:: What to do ::
Across the data below, how many lines hold "Also"? Answer with that number and nothing else.

:: Data supplied ::
☆ ☆ ☆ ☆ ☆
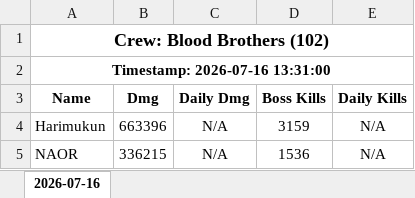
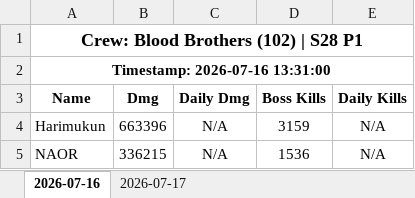
Before and after one commit to nixervo/BloodBrothers-Crew, an Excel workbook: crew_102.xlsx, sheet 2026-07-16, drawn as a sheet; only a part is shown; values as stored, in another font and other column widths than the file's, no borders; the diff names each change by its address in the sheet, - before the commit and + after, or states it on an @@ line.

Commit message:
migrate: add S28 P1 metadata to existing XLSX sheets

```diff
--- a/crew_102.xlsx (sheet 2026-07-16)
+++ b/crew_102.xlsx (sheet 2026-07-16)
+sheet tab: 2026-07-17
-A1 (Name): Crew: Blood Brothers (102)
+A1 (Name): Crew: Blood Brothers (102) | S28 P1
```
Also changed, not shown: 1 other file.
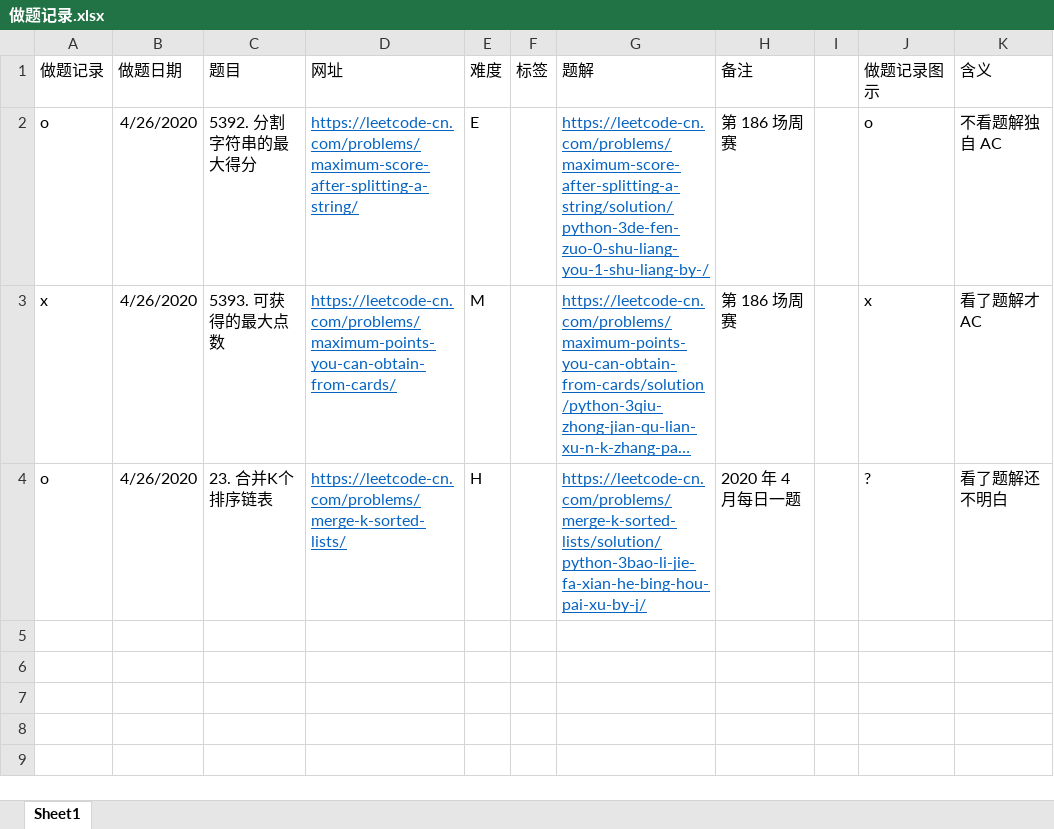
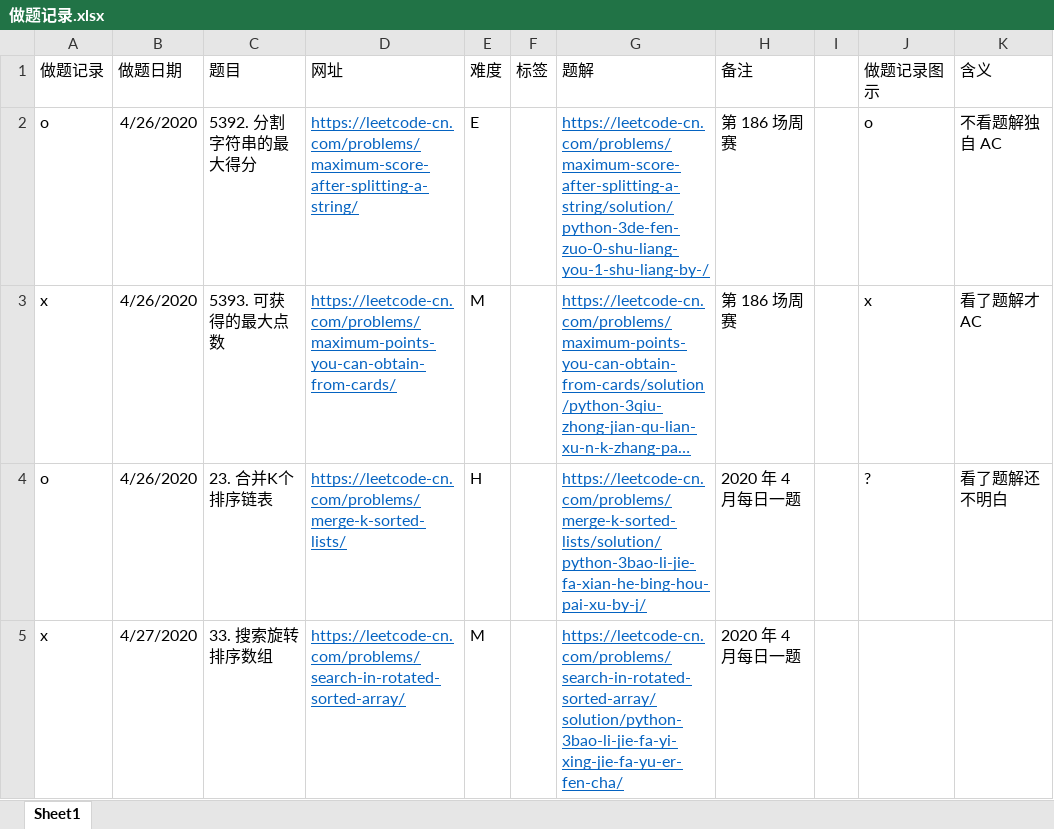
Before and after one commit to jpch89/leetcode, an Excel workbook: 做题记录.xlsx, sheet Sheet1, drawn as a sheet; long unchanged cells end in …; values as stored, in another font and other column widths than the file's, no borders; the diff names each change by its address in the sheet, - before the commit and + after, or states it on an @@ line.

Commit message:
33. 搜索旋转排序数组

```diff
--- a/做题记录.xlsx (sheet Sheet1)
+++ b/做题记录.xlsx (sheet Sheet1)
+row 5: x | 4/27/2020 | 33. 搜索旋转排序数组 | https://leetcode-cn.com/problems/search-in-rotated-sorted-array/ | M |  | https://leetcode-cn.com/problems/search-in-rotated-sorted-array/solution/python-3bao-li-jie-fa-yi-xing-jie-fa-yu-er-fen-cha/ | 2020 年 4 月每日一题
```
Also changed, not shown: 1 other file.
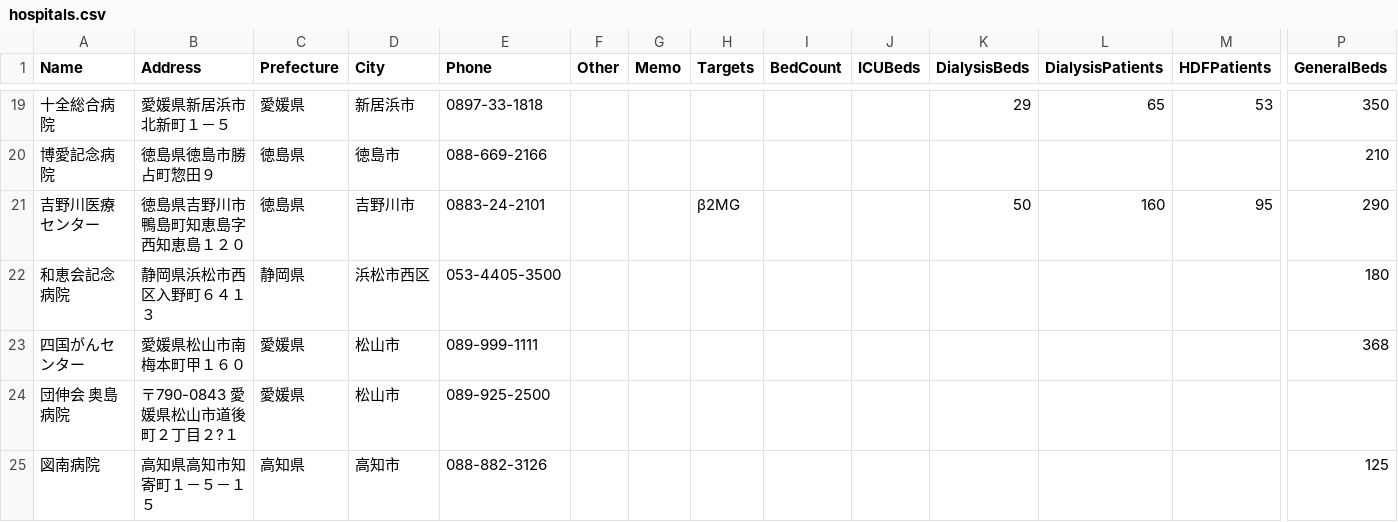
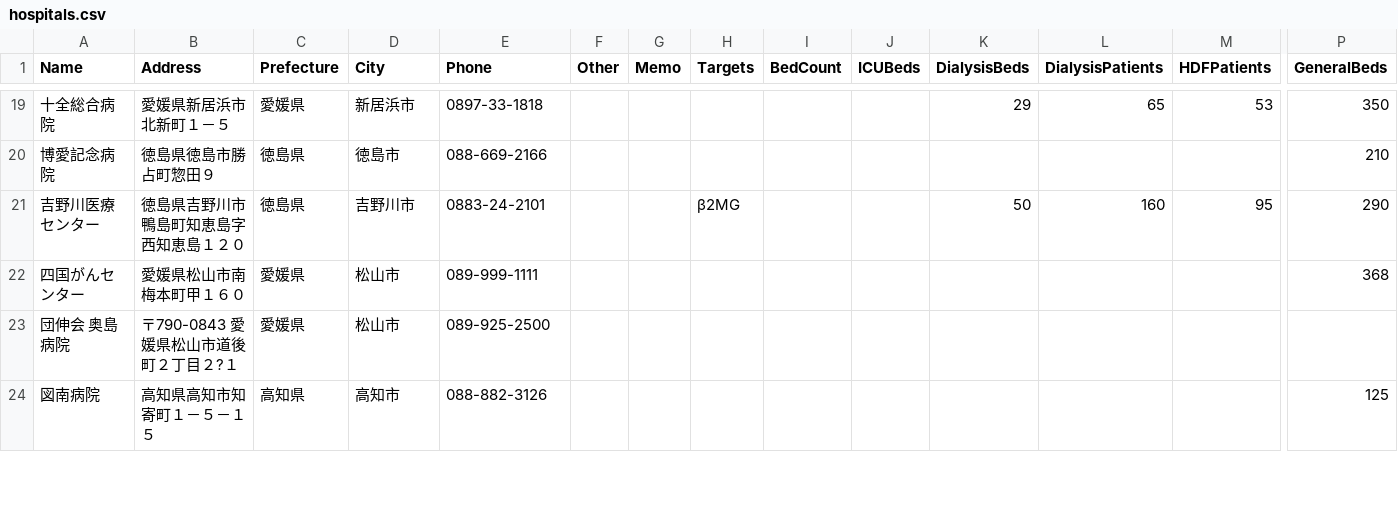
Before and after one commit to namishi9999-dot/hospital-manager, a CSV file: hospitals.csv, drawn as a sheet; only a part is shown, gaps mark what is left out; rows hold the shown columns only; the diff names each change by its address in the sheet, - before the commit and + after, or states it on an @@ line.

Commit message:
Update hospitals.csv

```diff
--- a/hospitals.csv
+++ b/hospitals.csv
-row 22: 和恵会記念病院 | 静岡県浜松市西区入野町６４１３ | 静岡県 | 浜松市西区 | 053-4405-3500 |  |  |  |  |  |  |  |  | 180
```
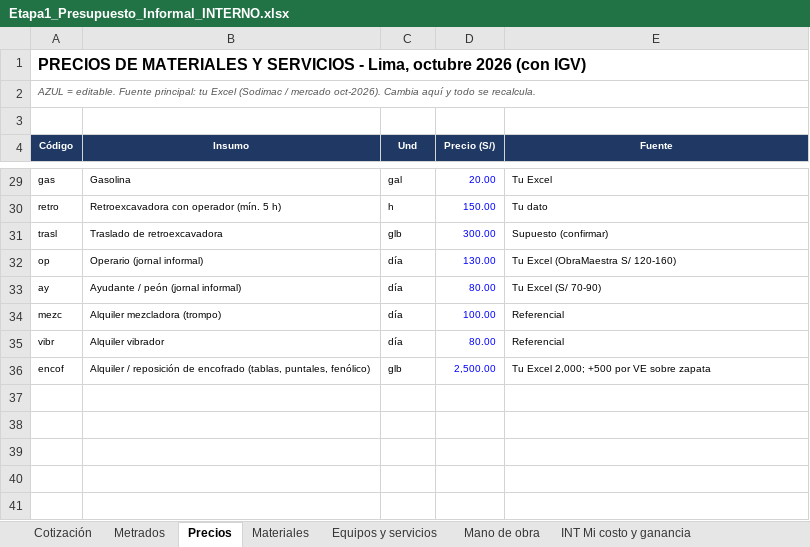
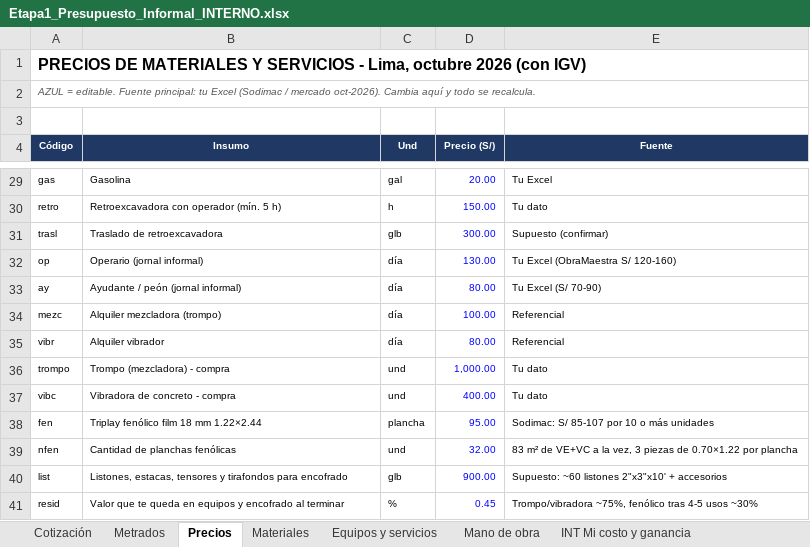
Before and after one commit to layosixsix92/Web-catalogo-fremiotstudio3d, an Excel workbook: metrados/Etapa1_Presupuesto_Informal_INTERNO.xlsx, sheet Precios, drawn as a sheet; only a part is shown, gaps mark what is left out; values as stored, in another font and other column widths than the file's, no borders; removed rows and columns are numbered as before the commit, all else as after; the diff names each change by its address in the sheet, - before the commit and + after, or states it on an @@ line.

```diff
--- a/metrados/Etapa1_Presupuesto_Informal_INTERNO.xlsx (sheet Precios)
+++ b/metrados/Etapa1_Presupuesto_Informal_INTERNO.xlsx (sheet Precios)
-row 36: encof | Alquiler / reposición de encofrado (tablas, puntales, fenólico) | glb | 2,500.00 | Tu Excel 2,000; +500 por VE sobre zapata
+row 36: trompo | Trompo (mezcladora) - compra | und | 1,000.00 | Tu dato
+row 37: vibc | Vibradora de concreto - compra | und | 400.00 | Tu dato
+row 38: fen | Triplay fenólico film 18 mm 1.22×2.44 | plancha | 95.00 | Sodimac: S/ 85-107 por 10 o más unidades
+row 39: nfen | Cantidad de planchas fenólicas | und | 32.00 | 83 m² de VE+VC a la vez, 3 piezas de 0.70×1.22 por plancha
+row 40: list | Listones, estacas, tensores y tirafondos para encofrado | glb | 900.00 | Supuesto: ~60 listones 2"x3"x10' + accesorios
+row 41: resid | Valor que te queda en equipos y encofrado al terminar | % | 0.45 | Trompo/vibradora ~75%, fenólico tras 4-5 usos ~30%
```
Also changed, not shown: sheet INT Mi costo y ganancia.
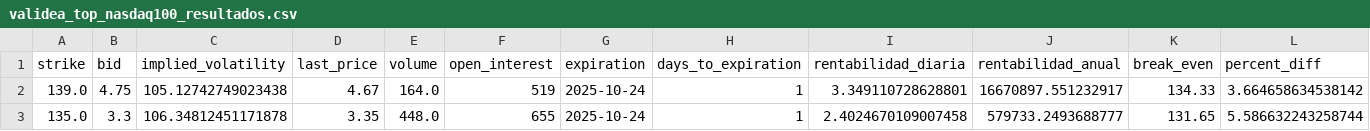
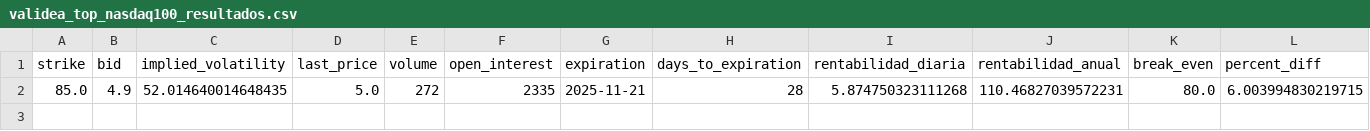
Before and after one commit to rubenm1906/short-put-openai, a CSV file: storage/validea_top_nasdaq100_resultados.csv, drawn as a sheet; only a part is shown; removed rows and columns are numbered as before the commit, all else as after; rows hold the shown columns only; the diff names each change by its address in the sheet, - before the commit and + after, or states it on an @@ line.

```diff
--- a/storage/validea_top_nasdaq100_resultados.csv
+++ b/storage/validea_top_nasdaq100_resultados.csv
-row 2: 139.0 | 4.75 | 105.12742749023438 | 4.67 | 164.0 | 519 | 2025-10-24 | 1 | 3.349110728628801 | 16670897.551232917 | 134.33 | 3.664658634538142
-row 3: 135.0 | 3.3 | 106.34812451171878 | 3.35 | 448.0 | 655 | 2025-10-24 | 1 | 2.4024670109007458 | 579733.2493688777 | 131.65 | 5.586632243258744
+row 2: 85.0 | 4.9 | 52.014640014648435 | 5.0 | 272 | 2335 | 2025-11-21 | 28 | 5.874750323111268 | 110.46827039572231 | 80.0 | 6.003994830219715
```
Also changed, not shown: storage/Shortlist_ruben_resultados.csv, storage/Top 10 Nasdap_resultados.csv, 11 other files.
☆ ☆ ☆ ☆ ☆
:: Output ::
4